                         A street in the Bedouin village of Drijat, "the first Bedouin solar village"

The village was converted in 2005 to a modern solar village by a governmental project of installing there a multipurpose solar electricity system. Thus, many houses, the school, the mosque and the street lights in Drijat are powered by solar panels.

Most of the Bedouin citizens will remain in their current homes. 120,000 already live in one of the seven Bedouin urban centers or eleven recognized villages. Of the remaining 90,000 that live in encampments or communities that are not zoned, only 30,000 will have to move, most of them a short distance (a few kilometers at most). The other 60,000 will have their homes legalized under Israel's initiative, which will develop their communities and grant the residents property rights.

Much has been made of those Bedouin who will have to move. However, almost half of them (14,000-15,000) have settled illegally within the danger zone of the Ramat Hovav Toxic Waste Disposal Facility. Given the threat to their health, and even lives should there be an incident at the facility, the government of Israel has an obligation to relocate these families.

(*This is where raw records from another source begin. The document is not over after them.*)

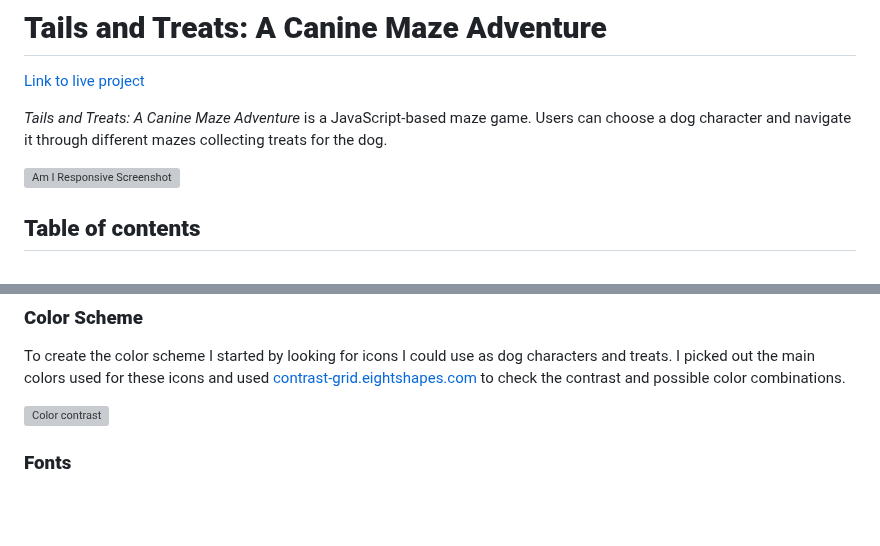
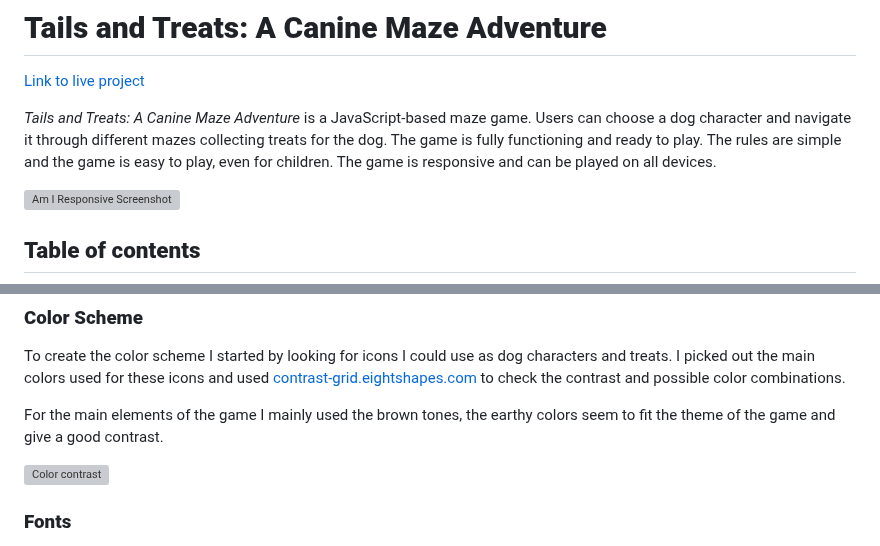
Before and after one commit to Julia-Wagner/tails-and-treats, a Markdown page: README.md, 2 parts joined by grey strips. Rendered like a GitHub page; blank space fills up the shorter version; grey boxes are pictures that could not be loaded.

Commit message:
doc: add notes about responsiveness and color to readme

```diff
--- a/README.md
+++ b/README.md
@@ -2,7 +2,7 @@
 
 [Link to live project](https://julia-wagner.github.io/tails-and-treats/)
 
-*Tails and Treats: A Canine Maze Adventure* is a JavaScript-based maze game. Users can choose a dog character and navigate it through different mazes collecting treats for the dog.
+*Tails and Treats: A Canine Maze Adventure* is a JavaScript-based maze game. Users can choose a dog character and navigate it through different mazes collecting treats for the dog. The game is fully functioning and ready to play. The rules are simple and the game is easy to play, even for children. The game is responsive and can be played on all devices.
 
 ![Am I Responsive Screenshot](docs/screenshots/am_i_responsive.png)
 
@@ -74,6 +74,8 @@ I created wireframes to visualize my ideas using Balsamiq. While creating the mo
 ### **Color Scheme**
 
 To create the color scheme I started by looking for icons I could use as dog characters and treats. I picked out the main colors used for these icons and used [contrast-grid.eightshapes.com](https://contrast-grid.eightshapes.com/?version=1.1.0&background-colors=&foreground-colors=%23F1F1F2%0D%0A%23312A28%0D%0A%23A26938%0D%0A%23EEE6D9%0D%0A%236A574A%0D%0A%23FCCD99%0D%0A%230c6d92%0D%0A%2366802B%0D%0A%23FF6431%0D%0A%23FFCF5F%0D%0A%232aa2cf&es-color-form__tile-size=regular&es-color-form__show-contrast=aaa&es-color-form__show-contrast=aa&es-color-form__show-contrast=aa18&es-color-form__show-contrast=dnp) to check the contrast and possible color combinations.
+
+For the main elements of the game I mainly used the brown tones, the earthy colors seem to fit the theme of the game and give a good contrast.
 
 ![Color contrast](docs/screenshots/color_contrast.png)
 
```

The Begin Plan will also resolve land claims made by a number of Bedouin in the Negev, most of which have been in dispute for decades. Currently, there are 2,900 land claims regarding 587 square kilometers (227 sq. miles). Although these claims have no legal basis under Israeli law (and were not recognized under the previous Ottoman or British land law systems), Israel wants to resolve the issue. It will do so by adopting a compromise according to which all the Bedouin claimants will receive compensation in land and money equivalent to the full value of the land claimed. The Bedouin will no longer have to engage in lengthy court cases while the compensation process will be based on the principles of fairness, transparency and dialogue

There have been attempts to attack the Begin Plan (which its detractors deliberately misname the Prawer Plan in order to associate it with an outdated proposal). Many of those acting in the international arena against Israel's plan for the Bedouin belong to the camp which seizes upon any opportunity to harm Israel's reputation. Others have purer motives, but have based their opposition on false information distributed by Israel's opponents.

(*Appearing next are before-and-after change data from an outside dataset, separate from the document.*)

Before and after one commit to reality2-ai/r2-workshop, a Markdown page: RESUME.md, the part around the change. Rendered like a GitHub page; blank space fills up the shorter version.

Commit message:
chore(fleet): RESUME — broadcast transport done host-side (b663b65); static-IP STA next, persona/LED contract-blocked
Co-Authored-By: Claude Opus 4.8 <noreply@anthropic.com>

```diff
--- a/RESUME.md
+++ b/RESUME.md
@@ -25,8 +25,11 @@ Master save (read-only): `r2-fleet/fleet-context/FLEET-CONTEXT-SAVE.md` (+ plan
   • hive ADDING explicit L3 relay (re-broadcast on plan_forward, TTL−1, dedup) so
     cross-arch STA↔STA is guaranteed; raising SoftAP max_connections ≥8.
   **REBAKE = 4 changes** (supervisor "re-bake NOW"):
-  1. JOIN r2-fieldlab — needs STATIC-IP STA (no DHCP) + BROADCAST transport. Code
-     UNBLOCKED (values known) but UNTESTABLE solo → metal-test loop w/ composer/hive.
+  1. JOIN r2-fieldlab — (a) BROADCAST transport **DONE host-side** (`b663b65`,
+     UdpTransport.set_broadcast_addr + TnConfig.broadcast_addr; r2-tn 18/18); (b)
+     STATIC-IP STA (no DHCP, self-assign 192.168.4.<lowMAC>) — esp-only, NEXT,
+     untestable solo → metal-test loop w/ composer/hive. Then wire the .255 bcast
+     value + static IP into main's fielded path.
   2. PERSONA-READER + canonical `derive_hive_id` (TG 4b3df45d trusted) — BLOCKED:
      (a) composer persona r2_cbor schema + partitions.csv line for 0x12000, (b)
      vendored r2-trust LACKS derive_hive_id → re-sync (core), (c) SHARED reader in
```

This opposition is unfortunate, particularly for the Bedouin who will benefit greatly from the Begin Plan. This new policy constitutes a major step forward towards integrating the Bedouin more fully into Israel's multicultural society, while still preserving their unique culture and heritage.

Most importantly, the Begin Plan guarantees a better future for Bedouin children. No longer will they have to reside in isolated shacks without electricity or proper sewage. Now they will live closer to schools and will be able to walk home safely on sidewalks with streetlights, alongside paved roads. They will have easier access to health clinics and educational opportunities. Their parents will enjoy greater employment prospects, bettering the economic situation of the whole family. To oppose the Begin Plan is to oppose improving the lives of Bedouin children.

A classroom in the Regional Center for Education and Rehabilitation of Disabled Bedouin Children (suffering from C.P.) in the town of Tel Sheva in the Negev. The center, financed by Israeli governmental ministries, currently accommodates around 140 children with C.P., from pre-kindergarten to post high-school age, and will in the future accommodate 500 pupils.
Whilst there has been strong criticism and demonstrations against the plan, most of the activists are not Bedouin. Local Bedouin complain that outsiders are agitating against the plan. 

Two Bedouin Sheikhs who have not hesitated to criticize former Israeli policies toward the Bedouin, but they now express satisfaction with the plan as can be seen in the video below.